--J. G. Dash
"The study of two-dimensional matter would seem to be a completely theoretical branch of physics, were it not that such matter actually exists," states UW physicist Greg Dash.
There are two-dimensional gases, liquids, and solids. In fact much of the rich variety we see in bulk, or three-dimensional, matter can be created in two-dimensional matter. The field is the subject of intense study in many laboratories around the world, thanks at least in part to the pioneering efforts of Dash and colleagues in the UW physics department.
Real two-dimensional materials are made of very thin films that form on the surfaces of solids. Very thin. A single layer of atoms, in fact.
The study of thin films dates back to the previous century and has its origins in such practical goals as improving paints and coatings, developing new catalysts, and separating and purifying gases. Over the decades, scientists began using the concept of one- and two-dimensional systems as a tool to aid conceptual understanding of more complex systems. What can be understood in first one and then two dimensions can be applied to the more complex reality of 3-D. It's an approach most science students would find familiar.
Early in this century, scientists began to study how dimensionality--whether an object is one-, two-, or three-dimensional--affects its fundamental properties. Theorists predicted that certain ordered states, such as crystals, magnets, and superconductors, could not exist in two-dimensional matter. They understood that heat motion can disrupt the regularity of atomic positions required for those properties, but they did not realize that another kind of connectedness can preserve long-range order. This realization was the signal achievement of David Thouless, a UW physics professor (then at the University of Birmingham), and his colleagues in the 1970s. The new insight "stimulated a great increase in theoretical activity and in experimental efforts to realize model two-dimensional systems," notes Dash, who with UW colleagues Oscar Vilches and Michael Schick played a major role in the evolution of this study.

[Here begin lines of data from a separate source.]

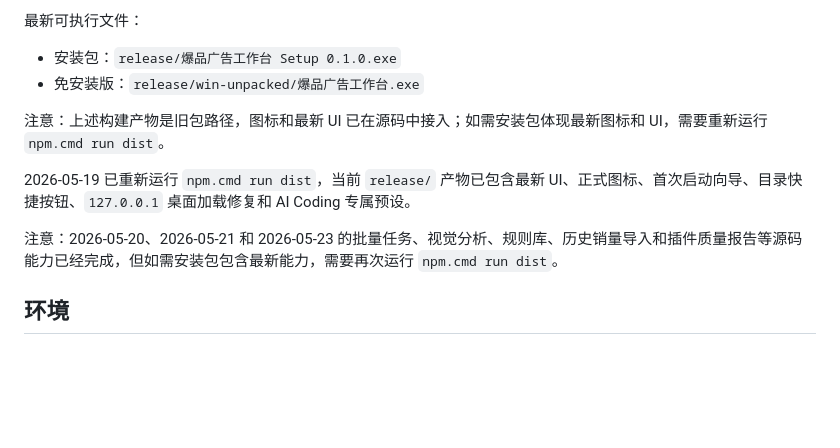
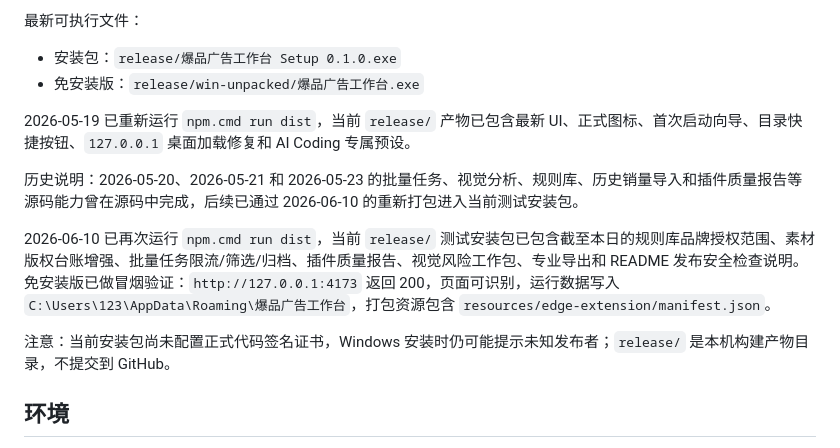
Before and after one commit to jjkkbr/baopingongzuozhan, a Markdown page: docs/handoff.md, the part around the change. Drawn GitHub-style; blank space fills up the shorter version.

```diff
--- a/docs/handoff.md
+++ b/docs/handoff.md
@@ -33,11 +33,13 @@
 - 安装包：`release/爆品广告工作台 Setup 0.1.0.exe`
 - 免安装版：`release/win-unpacked/爆品广告工作台.exe`
 
-注意：上述构建产物是旧包路径，图标和最新 UI 已在源码中接入；如需安装包体现最新图标和 UI，需要重新运行 `npm.cmd run dist`。
-
 2026-05-19 已重新运行 `npm.cmd run dist`，当前 `release/` 产物已包含最新 UI、正式图标、首次启动向导、目录快捷按钮、`127.0.0.1` 桌面加载修复和 AI Coding 专属预设。
 
-注意：2026-05-20、2026-05-21 和 2026-05-23 的批量任务、视觉分析、规则库、历史销量导入和插件质量报告等源码能力已经完成，但如需安装包包含最新能力，需要再次运行 `npm.cmd run dist`。
+历史说明：2026-05-20、2026-05-21 和 2026-05-23 的批量任务、视觉分析、规则库、历史销量导入和插件质量报告等源码能力曾在源码中完成，后续已通过 2026-06-10 的重新打包进入当前测试安装包。
+
+2026-06-10 已再次运行 `npm.cmd run dist`，当前 `release/` 测试安装包已包含截至本日的规则库品牌授权范围、素材版权台账增强、批量任务限流/筛选/归档、插件质量报告、视觉风险工作包、专业导出和 README 发布安全检查说明。免安装版已做冒烟验证：`http://127.0.0.1:4173` 返回 200，页面可识别，运行数据写入 `C:\Users\123\AppData\Roaming\爆品广告工作台`，打包资源包含 `resources/edge-extension/manifest.json`。
+
+注意：当前安装包尚未配置正式代码签名证书，Windows 安装时仍可能提示未知发布者；`release/` 是本机构建产物目录，不提交到 GitHub。
 
 ## 环境
 
```
Also changed, not shown: docs/project-summary.md (+1 -0 lines), docs/work-log.md (+39 -0 lines).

Thouless shared the prestigious Wolf Prize in physics in 1990 with Pierre-Gilles de Gennes of College de France, Paris. The award recognized their pioneering contributions to the understanding of the organization of complex condensed-matter systems.
Dash set out in the 1960s to create two-dimensional helium materials. After several frustrated attempts to find a suitable support for the helium layer, he and his colleagues hit on the use of a type of graphite called Grafoil (the use of graphite for thin film studies had been pioneered years earlier by UW chemistry professor George Halsey). With the Grafoil support, "many of the elusive phases and details [of two-dimensional matter] became apparent, plus several that had not been expected."
Dash and colleagues studied how helium atoms move on the graphite surface. Graphite, which is composed of carbon atoms, has a regular patterned surface, like a tiled floor. As the helium gas is cooled, atoms begin to stick to the surface, and then skim about, occasionally colliding with one another. As they are cooled further, the atoms tend to slow down and linger at the indentations in the patterned "floor." In the case of heavier gases, further cooling would cause the atoms to stick at the crevices. But helium atoms are sufficiently light and weakly interacting that they can remain mobile even near the absolute zero of temperature. Nevertheless, if enough helium atoms are put on the surface they will organize themselves into regular arrangements in the dimples on the graphite surface. Out of the tug-of-war between the helium atoms and the surface atoms there arises a set of novel and complex systems called "two-dimensional superlattices." The floor of the lobby of the UW's new physics and astronomy building has a tiled pattern representing a helium superlattice on graphite.
Under some circumstances, a film may strongly resist the force that the surface tries to impress on it. It then becomes a real two-dimensional solid, floating free from the graphite surface. Several examples have been observed, including those formed of the rare gases helium, neon, argon, and xenon. Dash and colleagues have characterized some of the unique properties of these special forms of matter. Improving our understanding of these exotic, two-dimensional materials may ultimately help physicists better understand our everyday, 3-D world.